also led a partially arboreal existence.

  • Long arms in relation to body size suggest that
  • afarensis may have led a mixed savannah-
  • forest existence.
slide17

Australopithecus amanensis

Discovered in 1995 by Mary Leakey, A. amanensis

is one of the oldest known australopithecines.

Fossils found include parts of jawbones, arm

and leg bones.

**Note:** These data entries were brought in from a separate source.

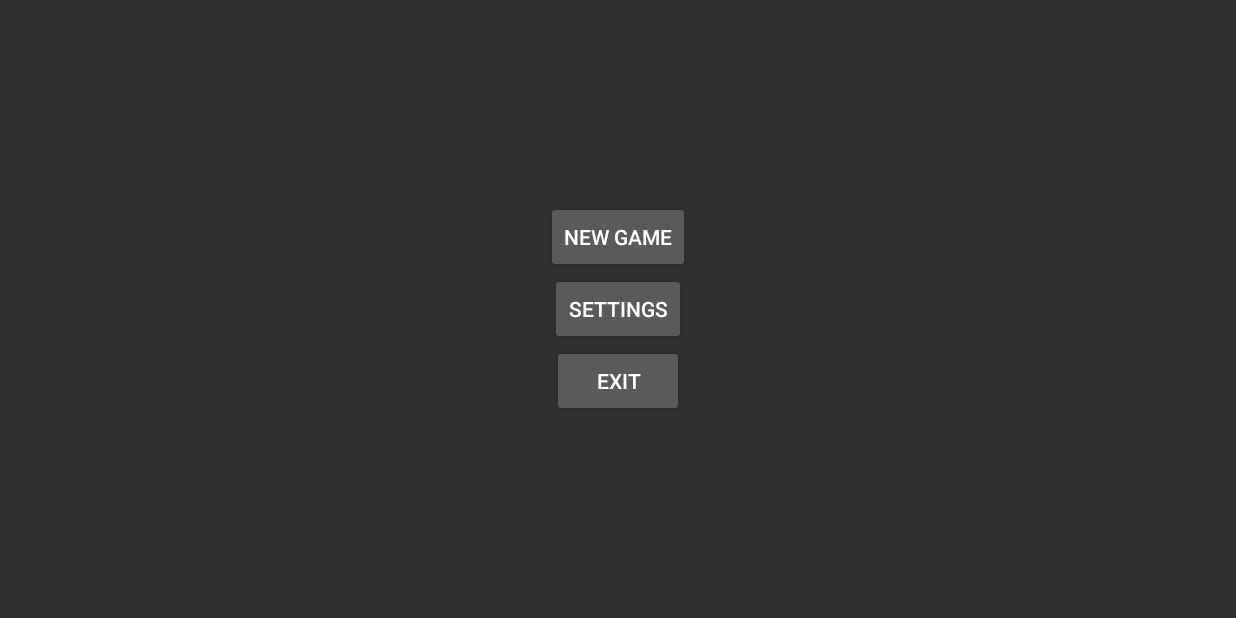
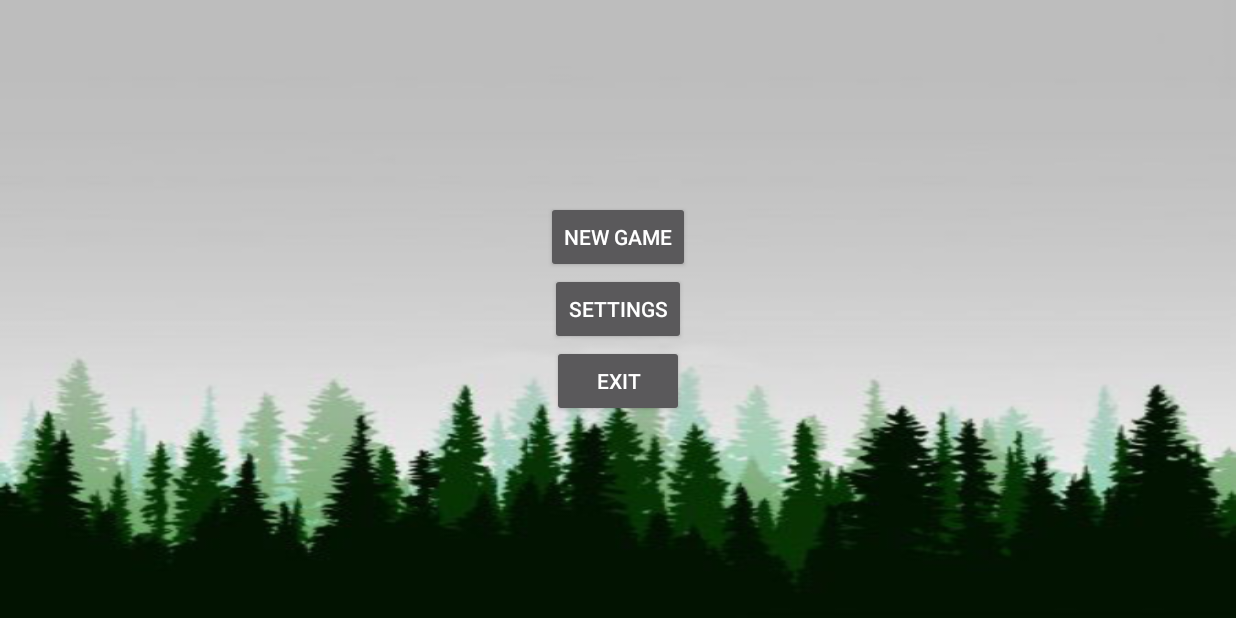
Before and after one commit to Nenartovich/Barberwolf, an Android app: the screen it shows after launch (MainActivity), on a phone screen of 824 x 412 dp (held sideways). Run offline under Robolectric (Android 15) with nearby library versions, the phone set to English and light mode, and no system bars; Roboto replaces fonts that are not available here.

Commit message:
Added menu background

```diff
--- a/app/src/main/res/layout/activity_main.xml
+++ b/app/src/main/res/layout/activity_main.xml
@@ -4,6 +4,7 @@
     xmlns:app="http://schemas.android.com/apk/res-auto"
     android:id="@+id/activityMain"
     android:screenOrientation="landscape"
+    android:background="@drawable/menu_background"
     android:layout_width="match_parent"
     android:layout_height="match_parent"
     tools:context=".MainActivity">
--- a/app/src/main/res/layout/settings.xml
+++ b/app/src/main/res/layout/settings.xml
@@ -4,6 +4,7 @@
     xmlns:app="http://schemas.android.com/apk/res-auto"
     android:id="@+id/activityMain"
     android:screenOrientation="landscape"
+    android:background="@drawable/menu_background"
     android:layout_width="match_parent"
     android:layout_height="match_parent"
     tools:context=".MainActivity">
```
Also changed, not shown: app/src/main/res/drawable/menu_background.jpg (added).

A complete skeleton has not yet

been found.

Dentition is marked more “ape-like”, with larger

canines and a parallel jaw structure.

A fossilized arm joint is more human like than

ape-like.

slide19

Australopithecus robustus

A relative of A. afarensis, this species had a very thick and heavy skull.

  • Robustus was about the same size as
  • A. afarensis, with a large jaw and teeth well
  • adapted to chewing.

This species had a sagittal

crest.

Age: 2.1 – 1.6 mya

slide20

Australopithecus bosei

  • Bosei is very similar to A. robustus, except
  • that its skull and teeth are larger.

Disagreement exists over the placement of

both A. robustus and A. bosei in the hominid

ancestry.

It is widely held now that both

are relatives of A. africanus.

Age: 2.3 – 1.1 mya

slide21

Some Proposals For The Evolution

Of Hominids

  • Australopithecus afarensis was the ancestor
  • both to the later forms of australopithecines and
  • to Homo.

2) Scientists believe that divergence between

Australopithecus and Homo occurred

between 3.0 and 2.5 million years ago.

slide22

3) One branch led to Australopithecus africanus

and then to the more specialized A. robustus and

the variant A. bosei.

4) The other major branch led to Homo habilis,

the earliest member of the genus Homo.

5) Portions of the H. habilis population gave rise

to Homo erectus, and part of the H. erectus

population led to development of Homo sapiens.

slide24

6)Modern man emerged as recently as 40,000

years ago.

7) Examination of the trends in evolution indicate

that not all organ systems have evolved at the

same rates.

The concept that different features of an organism

evolve at different rates is known as mosaic evolution.

8) Efficient bipedal movement is a trait that

appeared very early, and it is probably the single

most important development in the emergence

of man.